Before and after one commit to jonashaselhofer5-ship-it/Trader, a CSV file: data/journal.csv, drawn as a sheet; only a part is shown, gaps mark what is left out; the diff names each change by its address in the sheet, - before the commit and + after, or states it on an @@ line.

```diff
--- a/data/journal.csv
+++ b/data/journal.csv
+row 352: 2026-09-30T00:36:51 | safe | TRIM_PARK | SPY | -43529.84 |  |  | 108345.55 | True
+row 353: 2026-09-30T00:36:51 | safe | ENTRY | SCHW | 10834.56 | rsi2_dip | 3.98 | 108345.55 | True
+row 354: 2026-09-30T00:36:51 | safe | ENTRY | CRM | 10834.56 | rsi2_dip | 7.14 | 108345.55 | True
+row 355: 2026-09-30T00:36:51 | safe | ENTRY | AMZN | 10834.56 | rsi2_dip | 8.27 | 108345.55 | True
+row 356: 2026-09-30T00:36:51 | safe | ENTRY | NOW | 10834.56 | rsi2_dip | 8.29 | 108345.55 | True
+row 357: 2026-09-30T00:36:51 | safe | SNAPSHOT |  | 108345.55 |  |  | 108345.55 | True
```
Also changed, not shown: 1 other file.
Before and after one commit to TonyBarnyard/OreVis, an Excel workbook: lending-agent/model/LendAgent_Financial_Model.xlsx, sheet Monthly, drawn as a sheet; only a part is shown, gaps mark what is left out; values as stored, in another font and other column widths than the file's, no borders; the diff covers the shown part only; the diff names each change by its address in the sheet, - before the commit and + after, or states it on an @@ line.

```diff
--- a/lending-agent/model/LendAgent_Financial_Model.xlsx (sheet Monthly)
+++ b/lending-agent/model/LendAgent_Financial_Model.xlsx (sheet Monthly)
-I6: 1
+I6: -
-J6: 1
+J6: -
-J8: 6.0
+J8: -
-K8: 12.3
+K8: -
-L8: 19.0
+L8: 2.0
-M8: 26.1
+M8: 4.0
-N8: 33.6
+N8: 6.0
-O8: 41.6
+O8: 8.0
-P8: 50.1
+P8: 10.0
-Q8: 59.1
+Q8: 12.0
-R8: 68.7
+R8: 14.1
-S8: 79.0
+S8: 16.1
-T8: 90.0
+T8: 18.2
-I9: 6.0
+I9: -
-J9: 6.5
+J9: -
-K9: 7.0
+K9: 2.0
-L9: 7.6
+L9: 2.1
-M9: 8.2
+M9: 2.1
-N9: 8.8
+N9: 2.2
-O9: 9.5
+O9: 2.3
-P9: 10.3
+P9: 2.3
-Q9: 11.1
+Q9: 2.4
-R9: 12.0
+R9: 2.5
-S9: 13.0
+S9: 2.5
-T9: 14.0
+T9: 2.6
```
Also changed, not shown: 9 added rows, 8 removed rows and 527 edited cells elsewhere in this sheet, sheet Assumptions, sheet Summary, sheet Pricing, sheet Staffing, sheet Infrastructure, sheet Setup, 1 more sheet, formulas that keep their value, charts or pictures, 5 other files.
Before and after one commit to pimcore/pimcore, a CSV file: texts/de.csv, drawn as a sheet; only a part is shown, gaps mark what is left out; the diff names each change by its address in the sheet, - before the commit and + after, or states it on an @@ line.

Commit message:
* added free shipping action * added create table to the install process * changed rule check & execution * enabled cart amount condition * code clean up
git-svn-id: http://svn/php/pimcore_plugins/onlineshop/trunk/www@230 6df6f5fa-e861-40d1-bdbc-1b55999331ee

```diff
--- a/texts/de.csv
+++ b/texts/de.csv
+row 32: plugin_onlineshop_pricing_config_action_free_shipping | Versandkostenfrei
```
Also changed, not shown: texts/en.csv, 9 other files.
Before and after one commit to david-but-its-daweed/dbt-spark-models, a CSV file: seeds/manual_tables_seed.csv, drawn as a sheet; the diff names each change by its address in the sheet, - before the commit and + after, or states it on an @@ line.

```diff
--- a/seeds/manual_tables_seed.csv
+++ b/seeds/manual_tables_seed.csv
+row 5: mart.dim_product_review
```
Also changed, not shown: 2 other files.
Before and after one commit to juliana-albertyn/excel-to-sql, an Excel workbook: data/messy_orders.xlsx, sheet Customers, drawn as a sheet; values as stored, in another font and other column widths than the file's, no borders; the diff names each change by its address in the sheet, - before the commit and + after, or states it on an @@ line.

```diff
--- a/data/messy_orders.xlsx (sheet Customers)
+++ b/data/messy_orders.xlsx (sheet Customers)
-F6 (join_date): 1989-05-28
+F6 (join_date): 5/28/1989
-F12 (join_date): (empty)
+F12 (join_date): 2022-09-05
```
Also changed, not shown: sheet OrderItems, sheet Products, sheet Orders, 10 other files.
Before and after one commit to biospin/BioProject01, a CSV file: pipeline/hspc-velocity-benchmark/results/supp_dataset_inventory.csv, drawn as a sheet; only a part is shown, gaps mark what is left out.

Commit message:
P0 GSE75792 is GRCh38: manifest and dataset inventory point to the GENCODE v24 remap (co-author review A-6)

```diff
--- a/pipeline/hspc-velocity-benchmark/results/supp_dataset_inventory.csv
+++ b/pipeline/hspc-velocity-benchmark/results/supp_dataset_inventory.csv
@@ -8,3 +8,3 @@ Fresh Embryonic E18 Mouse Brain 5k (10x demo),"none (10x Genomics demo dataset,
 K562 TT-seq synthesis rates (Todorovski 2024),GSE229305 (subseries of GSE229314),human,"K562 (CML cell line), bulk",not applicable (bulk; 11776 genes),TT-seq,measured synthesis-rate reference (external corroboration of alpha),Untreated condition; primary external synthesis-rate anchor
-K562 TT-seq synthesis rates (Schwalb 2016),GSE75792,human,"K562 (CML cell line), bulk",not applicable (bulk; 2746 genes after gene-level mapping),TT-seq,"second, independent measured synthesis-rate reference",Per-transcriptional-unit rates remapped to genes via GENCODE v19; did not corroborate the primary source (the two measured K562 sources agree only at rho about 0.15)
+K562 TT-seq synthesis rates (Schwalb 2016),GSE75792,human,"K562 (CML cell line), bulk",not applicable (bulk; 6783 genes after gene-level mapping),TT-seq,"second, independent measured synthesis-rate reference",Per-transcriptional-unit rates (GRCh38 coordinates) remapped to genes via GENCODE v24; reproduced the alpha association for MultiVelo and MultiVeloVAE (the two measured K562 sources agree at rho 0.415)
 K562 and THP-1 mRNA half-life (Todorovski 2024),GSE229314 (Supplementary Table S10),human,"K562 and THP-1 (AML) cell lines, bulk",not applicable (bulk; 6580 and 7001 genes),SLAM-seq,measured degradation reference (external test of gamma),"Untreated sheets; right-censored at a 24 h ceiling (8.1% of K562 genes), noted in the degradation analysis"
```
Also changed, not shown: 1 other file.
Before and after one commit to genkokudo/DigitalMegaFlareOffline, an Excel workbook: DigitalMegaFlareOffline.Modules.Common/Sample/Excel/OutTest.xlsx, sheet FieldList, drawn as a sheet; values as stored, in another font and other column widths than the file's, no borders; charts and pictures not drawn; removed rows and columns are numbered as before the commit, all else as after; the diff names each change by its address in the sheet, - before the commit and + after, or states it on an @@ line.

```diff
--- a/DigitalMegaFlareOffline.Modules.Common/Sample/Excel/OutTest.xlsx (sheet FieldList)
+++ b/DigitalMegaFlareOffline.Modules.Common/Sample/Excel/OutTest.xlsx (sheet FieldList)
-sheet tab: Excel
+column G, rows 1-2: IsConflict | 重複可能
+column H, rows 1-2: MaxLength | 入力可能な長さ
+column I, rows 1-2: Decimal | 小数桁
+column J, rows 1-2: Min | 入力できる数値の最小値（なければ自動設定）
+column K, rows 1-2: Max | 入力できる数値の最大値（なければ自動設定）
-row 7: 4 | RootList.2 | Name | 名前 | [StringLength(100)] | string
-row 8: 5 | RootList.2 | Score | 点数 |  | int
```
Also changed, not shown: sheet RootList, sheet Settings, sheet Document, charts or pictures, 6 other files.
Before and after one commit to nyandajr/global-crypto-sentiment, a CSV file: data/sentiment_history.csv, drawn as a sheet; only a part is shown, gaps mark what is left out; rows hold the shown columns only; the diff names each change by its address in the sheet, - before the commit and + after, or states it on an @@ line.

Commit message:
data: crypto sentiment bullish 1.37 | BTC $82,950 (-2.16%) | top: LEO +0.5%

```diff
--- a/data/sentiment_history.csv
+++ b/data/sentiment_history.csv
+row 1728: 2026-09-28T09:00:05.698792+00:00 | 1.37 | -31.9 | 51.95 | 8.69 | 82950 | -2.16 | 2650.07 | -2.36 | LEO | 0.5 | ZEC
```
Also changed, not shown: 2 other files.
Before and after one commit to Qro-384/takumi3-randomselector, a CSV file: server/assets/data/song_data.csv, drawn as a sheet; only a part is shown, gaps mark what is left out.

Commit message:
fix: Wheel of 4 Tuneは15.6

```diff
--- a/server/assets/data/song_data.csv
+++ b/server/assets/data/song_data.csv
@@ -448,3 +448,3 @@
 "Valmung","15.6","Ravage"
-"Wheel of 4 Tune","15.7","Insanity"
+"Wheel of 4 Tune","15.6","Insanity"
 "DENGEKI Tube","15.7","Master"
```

**What is needed**
Filter the records above for the string "ENTRY" and copy each matching line.

**Written answer**
+row 353: 2026-09-30T00:36:51 | safe | ENTRY | SCHW | 10834.56 | rsi2_dip | 3.98 | 108345.55 | True
+row 354: 2026-09-30T00:36:51 | safe | ENTRY | CRM | 10834.56 | rsi2_dip | 7.14 | 108345.55 | True
+row 355: 2026-09-30T00:36:51 | safe | ENTRY | AMZN | 10834.56 | rsi2_dip | 8.27 | 108345.55 | True
+row 356: 2026-09-30T00:36:51 | safe | ENTRY | NOW | 10834.56 | rsi2_dip | 8.29 | 108345.55 | True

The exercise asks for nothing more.